#### [Given records]
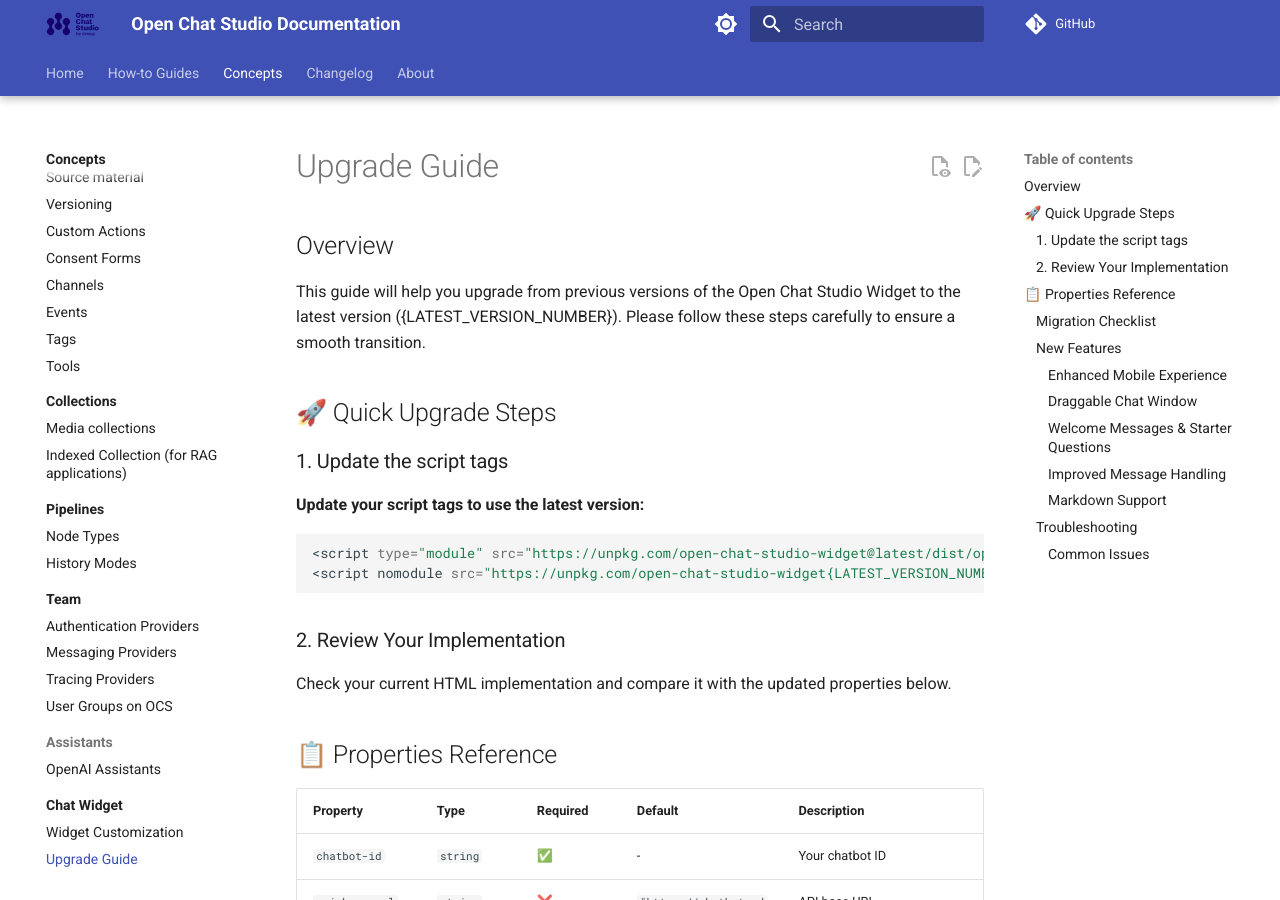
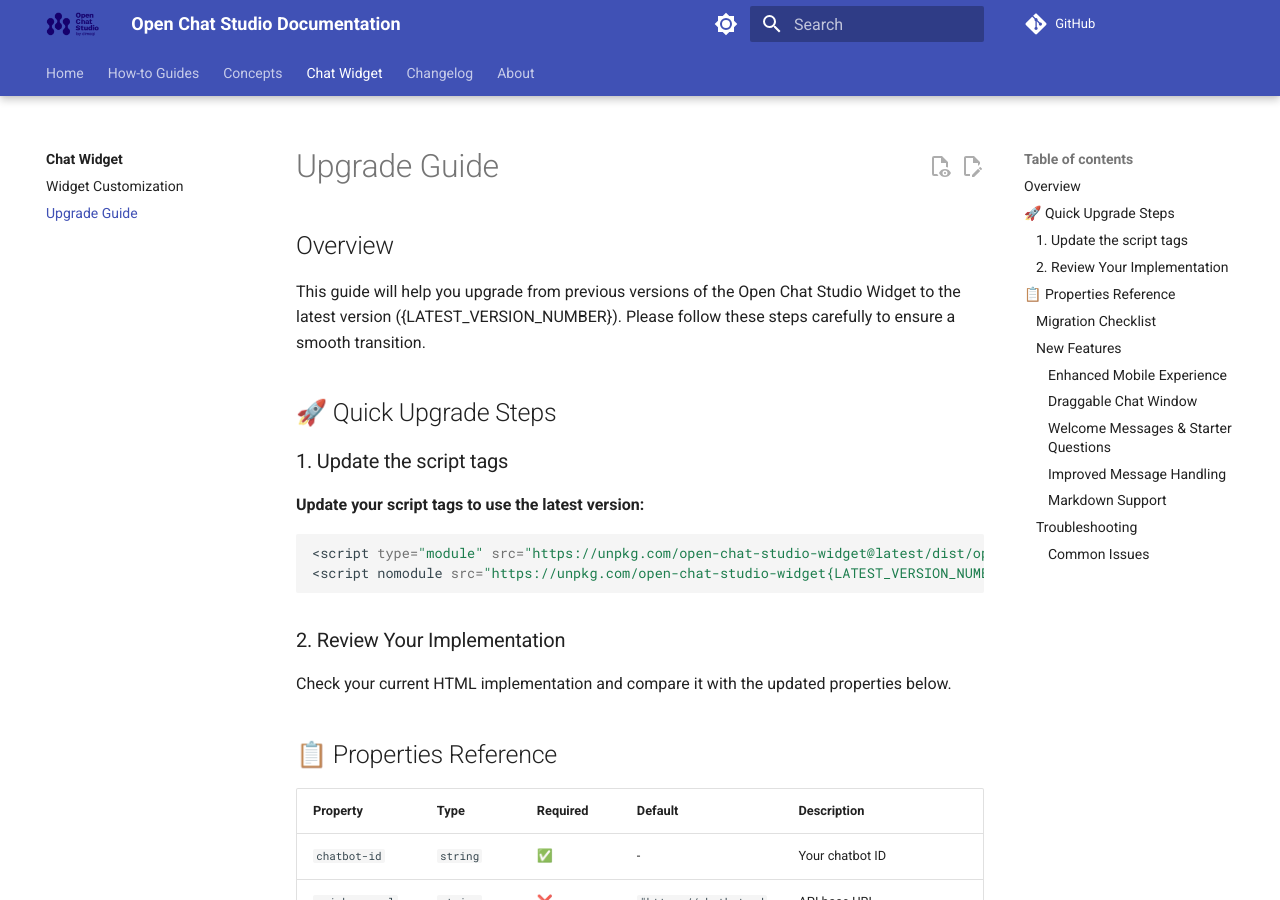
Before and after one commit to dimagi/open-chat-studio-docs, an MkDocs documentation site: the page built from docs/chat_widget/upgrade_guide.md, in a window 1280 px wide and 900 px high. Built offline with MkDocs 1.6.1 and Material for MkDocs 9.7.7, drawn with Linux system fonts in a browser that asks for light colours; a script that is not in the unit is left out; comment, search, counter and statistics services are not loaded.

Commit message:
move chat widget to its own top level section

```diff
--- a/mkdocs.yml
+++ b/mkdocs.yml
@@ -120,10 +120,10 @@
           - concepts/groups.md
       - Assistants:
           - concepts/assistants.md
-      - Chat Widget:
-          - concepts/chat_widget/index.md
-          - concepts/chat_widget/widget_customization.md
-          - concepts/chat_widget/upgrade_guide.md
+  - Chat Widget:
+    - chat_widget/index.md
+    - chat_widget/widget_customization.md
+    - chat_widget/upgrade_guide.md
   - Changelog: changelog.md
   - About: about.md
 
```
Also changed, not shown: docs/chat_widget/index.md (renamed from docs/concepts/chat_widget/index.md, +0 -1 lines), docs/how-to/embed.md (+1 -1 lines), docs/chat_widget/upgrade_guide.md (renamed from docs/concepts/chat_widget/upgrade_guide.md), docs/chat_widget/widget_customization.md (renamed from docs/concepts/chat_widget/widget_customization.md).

#### [Exercise]
Across all the entries above, how many lines hold the word "from"? Answer with the number only.

#### [Answer to this exercise]
2